Deal Maker or Deal Breaker?
What is the premium (or discount) for a backyard swimming pool?
I’m not sure I’ve ever seen a single, reliable number.
That’s likely because a pool’s appeal is very much Buyer-specific — not to mention variable by price point and geographic region.
Minneapolis vs. Miami
So, for example, for a Twin Cities family with several young children, I can imagine a backyard pool being a negative if not a deal breaker, especially if it takes up the whole yard.
That’s because the pool represents a potential safety issue, and is really only usable a couple months a year (it IS Minnesota).
The rest of the time, it takes up valuable backyard space that could be used for playing frisbee, exercising pets, gardening, etc.

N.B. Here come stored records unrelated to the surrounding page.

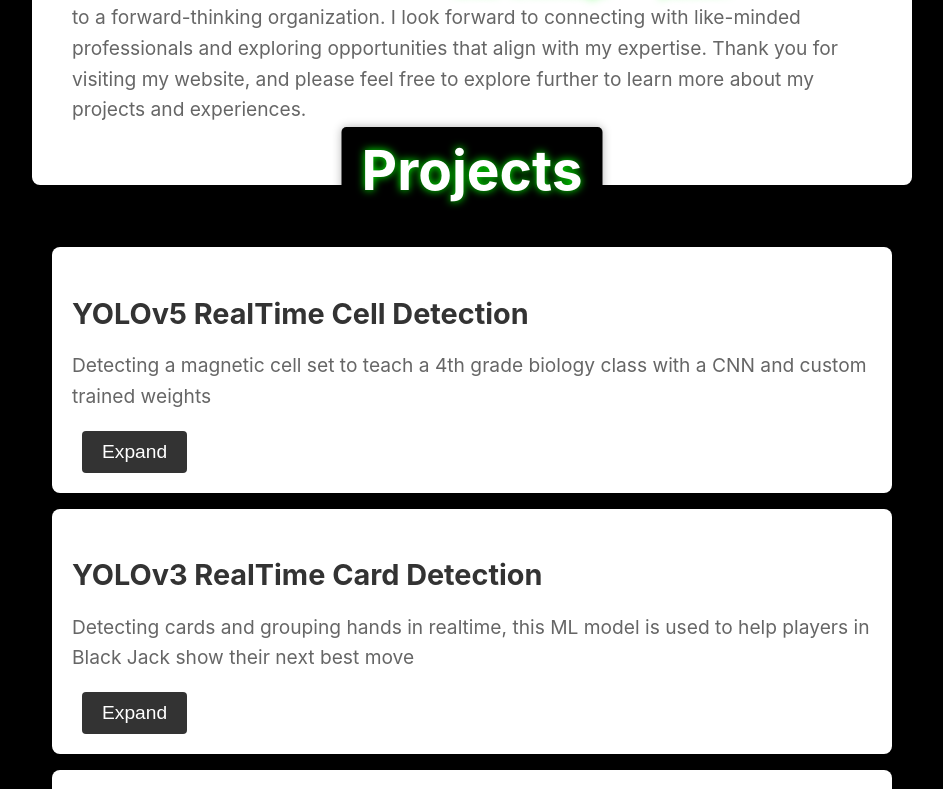
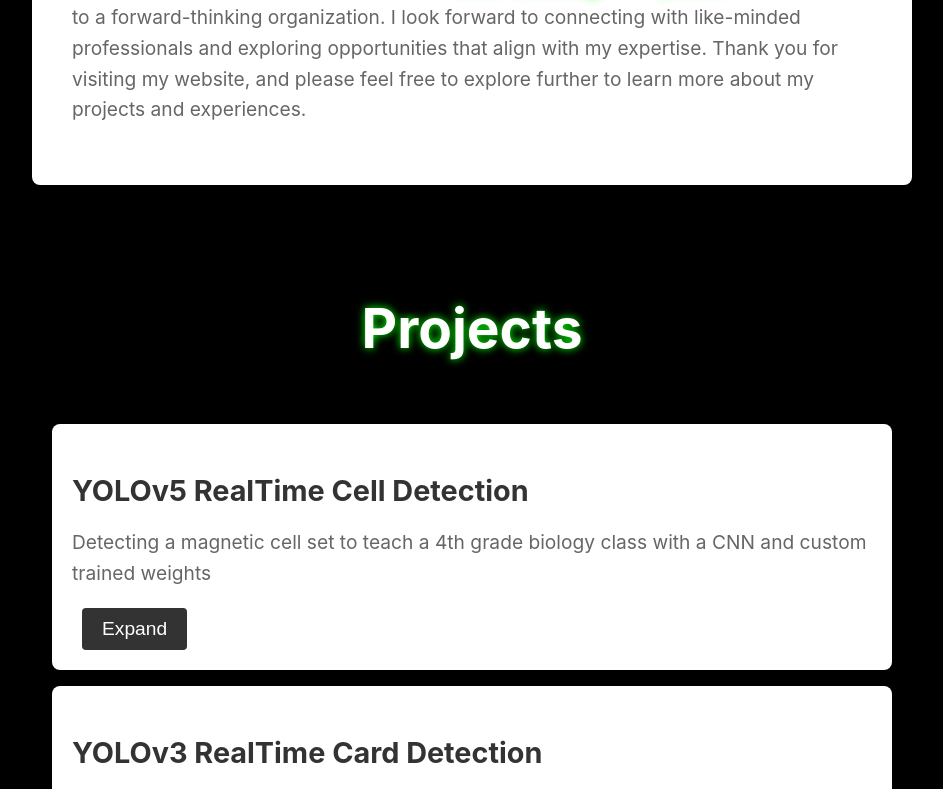
Before and after one commit to jrm5399/WebPortfolio, a React (Create React App) app: page / in a window 1280 px wide. Shown: the part 1411-2200 px from the top of the page, without its empty margins (168-1111 px from the left). Built offline with nearby package versions, Linux system fonts and the light colour scheme.

Commit message:
adding new features to cards

```diff
--- a/src/App.css
+++ b/src/App.css
@@ -183,19 +183,23 @@
   animation: glowingText 2s infinite;
 }
 
+body {
+  background-color: black;
+}
+
 /*Projects*/
 .projects-label {
-  position: absolute;
-  bottom: -20px;
+  position: relative;
+  /* bottom: -20px;
   left: 50%;
-  transform: translateX(-50%);
+  transform: translateX(-50%); */
   font-size: 55px;
   color: #fff;
   background-color: #000;
   padding: 10px 20px;
   border-radius: 5px;
   text-align: center;
-  box-shadow: 0 0 10px rgba(0, 0, 0, 0.3);
+  /* box-shadow: 0 0 10px rgba(0, 0, 0, 0.3); */
   text-shadow: 0 0 8px #00ff00;
 }
 
@@ -300,8 +304,13 @@
 }
 
 /*Socials*/
+.socials-title {
+  background-color: white;
+}
+
 .socials-container {
   text-align: center;
+  background-color: white;
 }
 
 .socials-buttons {
--- a/src/App.tsx
+++ b/src/App.tsx
@@ -40,8 +40,8 @@
       <LandingPage />
       <div className={`about-me-container ${showAboutMe ? "active" : ""}`}>
         <AboutMe />
-        <h2 className="projects-label">Projects</h2>
       </div>
+      <h2 className="projects-label">Projects</h2>
       <div className="projects-container">
         <ProjectsGrid onProjectClick={handleProjectClick} />
       </div>
--- a/src/ProjectCard.tsx
+++ b/src/ProjectCard.tsx
@@ -8,7 +8,6 @@
     description: string;
     summary: string;
     githubRepo: string;
-    // Add more properties as needed
   };
   onClick: (projectId: number) => void;
   isExpanded: boolean;
--- a/src/ProjectGrid.tsx
+++ b/src/ProjectGrid.tsx
@@ -13,7 +13,6 @@
 
   return (
     <div className="projects-grid">
-      {/* Render your project cards here */}
       <ProjectCard
         project={{
           id: 1,
--- a/src/ProjectModal.tsx
+++ b/src/ProjectModal.tsx
@@ -5,7 +5,6 @@
     title: string;
     summary: string;
     githubRepo: string;
-    // Add more properties as needed
   };
   onClose: () => void;
   onClick: (event: React.MouseEvent) => void;
@@ -39,6 +38,8 @@
         <button className="close-button" onClick={onClose}>
           Close
         </button>
+        {/* new button */}
+        <button>More Info</button>
       </div>
     </div>
   );
```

Now, imagine an upper bracket home in Miami without a pool.
Although that’s hardly my market, I can easily conceive that such a property would be a very tough sell indeed.
Effect(s) of Coronavirus Pandemic
Which leaves the effect of the Coronavirus pandemic.
While it’s still impossible to calculate a one-size-fits-all premium or discount for a swimming pool, I do think it’s possible to make a short-run prediction and a long-run one (I knew I’d use that Economics degree :)):
Short Run. At least this Summer, when many people are contemplating staying close to (or at) home, and local beaches may have limited access, a private, backyard pool is a more desirable amenity.
In turn, that may make “For Sale” homes with pools worth more and/or sell faster now.
Long Run. Assuming that the pandemic lifts in the next 12-18 months, however, I don’t see a major change in how backyard swimming pools affect home values long-term.
For stock market investors, it’s sort of like a company that reports a one-time windfall doesn’t suddenly command a significantly higher price.
Of course, having a backyard pool may increase a home’s rental value the next year or two . . .